** Opening Listed entries block **
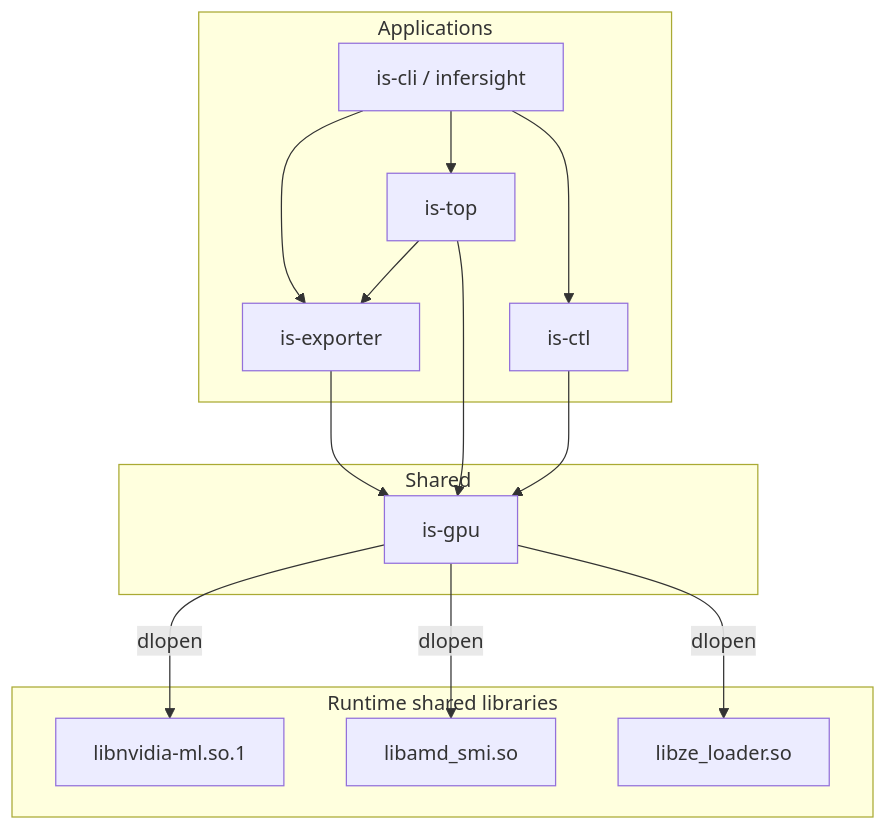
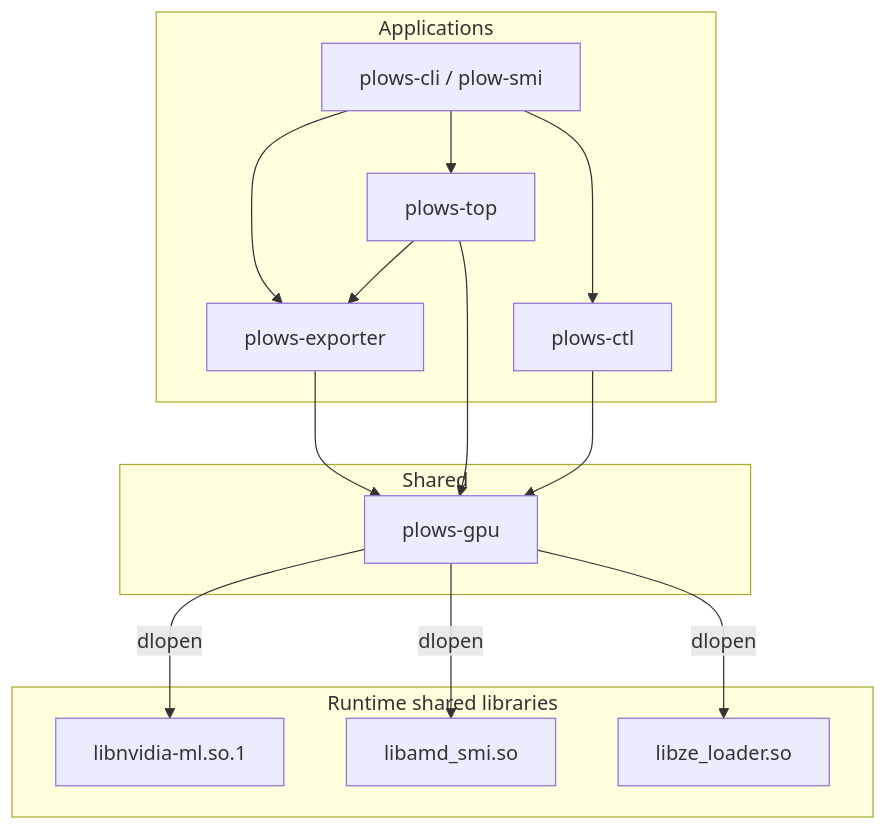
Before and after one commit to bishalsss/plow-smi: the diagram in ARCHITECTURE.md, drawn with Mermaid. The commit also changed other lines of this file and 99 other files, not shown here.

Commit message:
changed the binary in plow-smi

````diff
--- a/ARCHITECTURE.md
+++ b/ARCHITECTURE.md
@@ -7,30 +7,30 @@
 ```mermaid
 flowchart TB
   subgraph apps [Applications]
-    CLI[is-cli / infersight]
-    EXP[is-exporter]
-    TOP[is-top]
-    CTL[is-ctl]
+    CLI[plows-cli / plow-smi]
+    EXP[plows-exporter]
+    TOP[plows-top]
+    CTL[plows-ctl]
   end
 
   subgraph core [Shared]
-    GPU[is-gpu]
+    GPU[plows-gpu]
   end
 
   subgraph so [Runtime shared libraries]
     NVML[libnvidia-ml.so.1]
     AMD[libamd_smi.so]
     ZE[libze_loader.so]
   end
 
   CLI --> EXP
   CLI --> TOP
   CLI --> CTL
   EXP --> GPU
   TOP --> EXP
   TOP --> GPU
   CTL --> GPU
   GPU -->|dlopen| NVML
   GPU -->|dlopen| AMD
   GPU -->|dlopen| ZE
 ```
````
** Closing Listed entries block **
** Opening Listed entries block **
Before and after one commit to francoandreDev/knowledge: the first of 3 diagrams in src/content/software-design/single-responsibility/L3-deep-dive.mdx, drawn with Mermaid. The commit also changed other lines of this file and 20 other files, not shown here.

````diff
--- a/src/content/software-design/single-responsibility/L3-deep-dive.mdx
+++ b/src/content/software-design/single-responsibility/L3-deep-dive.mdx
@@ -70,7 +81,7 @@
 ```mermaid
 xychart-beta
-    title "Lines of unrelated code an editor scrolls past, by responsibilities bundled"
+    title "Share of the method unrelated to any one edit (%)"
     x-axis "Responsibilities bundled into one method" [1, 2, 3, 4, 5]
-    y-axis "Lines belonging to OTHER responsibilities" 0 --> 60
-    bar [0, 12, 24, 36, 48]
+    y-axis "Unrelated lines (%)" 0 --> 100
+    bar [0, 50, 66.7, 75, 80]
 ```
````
** Closing Listed entries block **
__Task goal__: Search the listing above for "plows" and copy every line that holds it.

__Your solution__:
+    CLI[plows-cli / plow-smi]
+    EXP[plows-exporter]
+    TOP[plows-top]
+    CTL[plows-ctl]
+    GPU[plows-gpu]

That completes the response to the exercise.